The government army attacked the Republicans in Munster by sea. A force which landed at Fenit on the north side of Tralee Bay went on to take Tralee town and over-run North Kerry. On July 21st the Provisional Government Army used artillery to attack the Republicans in Limerick, in a similar tactic to the attack on the Four Courts garrison. The Republicans burnt the remaining barracks and retreated out of the city after sustaining some casualties, which handed control of Limerick to the Provisional Government. The government now controlled the estuary of the River Shannon and could send boats to patrol around Munster. Republican units in Clare and the midlands were henceforth cut off from their Munster colleagues.16 The fiercest fighting of the whole war then occurred in east county Limerick, where the Republicans initially defeated the government troops. But reinforcements from land and sea in early August eventually gave the Provisional Government an overwhelming numerical advantage and the Republicans were forced to retreat back towards Cork and Kerry. In late July Waterford City was taken by the government, effectively ending the Republican war in that area. The Free Staters also landed at Passage West in Cork Harbour and a combined sea and land attack ensured that the city was quickly evacuated, the Irregulars forced to retreat westwards. Many Republicans gave up the fight at this time and returned to their homes. By the end of August 1922, most of the major cities and towns were in the hands of the National Army.
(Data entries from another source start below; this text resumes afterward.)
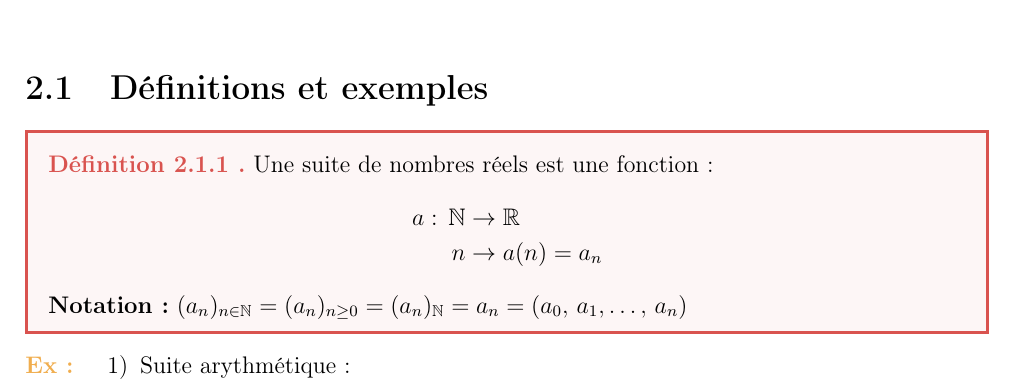
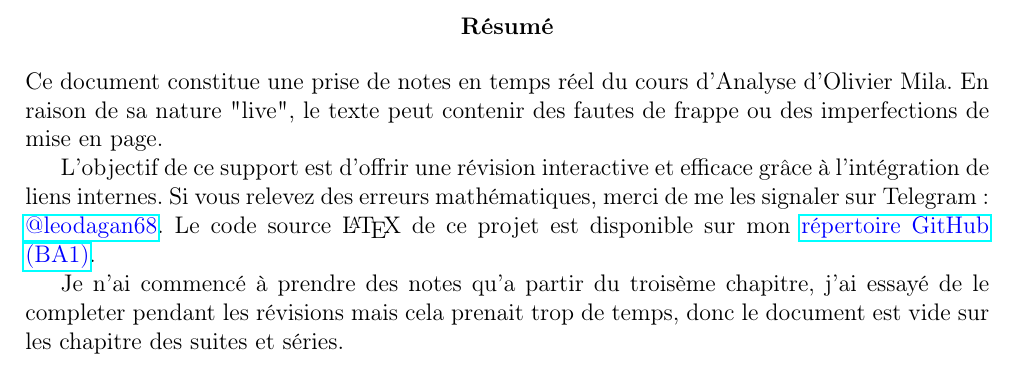
Before and after one commit to PaulLasry/BA1, a LaTeX document (Analyse/Analyse1.tex, which reads Analyse/chapitres/chapitre2.tex): part of page 9 of 57 before the commit and part of page 2 of 58 after it, cut at the place of the change. Compiled offline with pdfLaTeX.

Commit message:
Ajout du résumé
Ajout du résumé, suppréssion du début de chapitre 2.

```diff
--- a/Analyse/Analyse1.tex
+++ b/Analyse/Analyse1.tex
@@ -39,6 +39,14 @@
 \begin{document}
 
 \maketitle % Crée la page de titre
+\begin{abstract}
+  Ce document constitue une prise de notes en temps réel du cours d'Analyse d'Olivier Mila. En raison de sa nature "live", le texte peut contenir des fautes de frappe ou des imperfections de mise en page.
+
+  L'objectif de ce support est d'offrir une révision interactive et efficace grâce à l'intégration de liens internes. Si vous relevez des erreurs mathématiques, merci de me les signaler sur Telegram : \href{https://t.me/leodagan68}{\color{blue}{@leodagan68}}.
+  Le code source \LaTeX\ de ce projet est disponible sur mon \href{https://github.com/PaulLasry/BA1/tree/45f9fe3004d413b7f9d8f96cf85cc4c511bb41aa/Analyse}{\color{blue}{répertoire GitHub (BA1)}}.
+
+  Je n'ai commencé à prendre des notes qu'a partir du troisème chapitre, j'ai essayé de le completer pendant les révisions mais cela prenait trop de temps, donc le document est vide sur les chapitre des suites et séries.
+\end{abstract}
 \tableofcontents % Crée la table des matières
 
 % --- Inclusion des Chapitres ---
--- a/Analyse/chapitres/chapitre2.tex
+++ b/Analyse/chapitres/chapitre2.tex
@@ -1,14 +1,2 @@
 % !TEX root = ../Analyse1.tex
 \chapter{Suites}
-\section{Définitions et exemples}
-\begin{definition}
-  Une suite de nombres réels est une fonction : \begin{align*}
-    a :\,\N &\to\R\\ n&\to a(n) = a_n
-  \end{align*}
-  \textbf{Notation :} $(a_n)_{n\in\N} = (a_n)_{n\ge0} = (a_n)_\N = a_n = (a_0,\, a_1, \ldots,\,a_n)$
-\end{definition}
-\begin{example}
-  \begin{enumerate}
-    \item Suite arythmétique :
-  \end{enumerate}
-\end{example}
```
Also changed, not shown: Analyse/Analyse1.pdf.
The Irregulars could clearly not hope to win the war, yet the fighting dragged on well into 1923. Ambushes, assassinations, reprisals, booby traps on roads and the torturing of prisoners were to follow.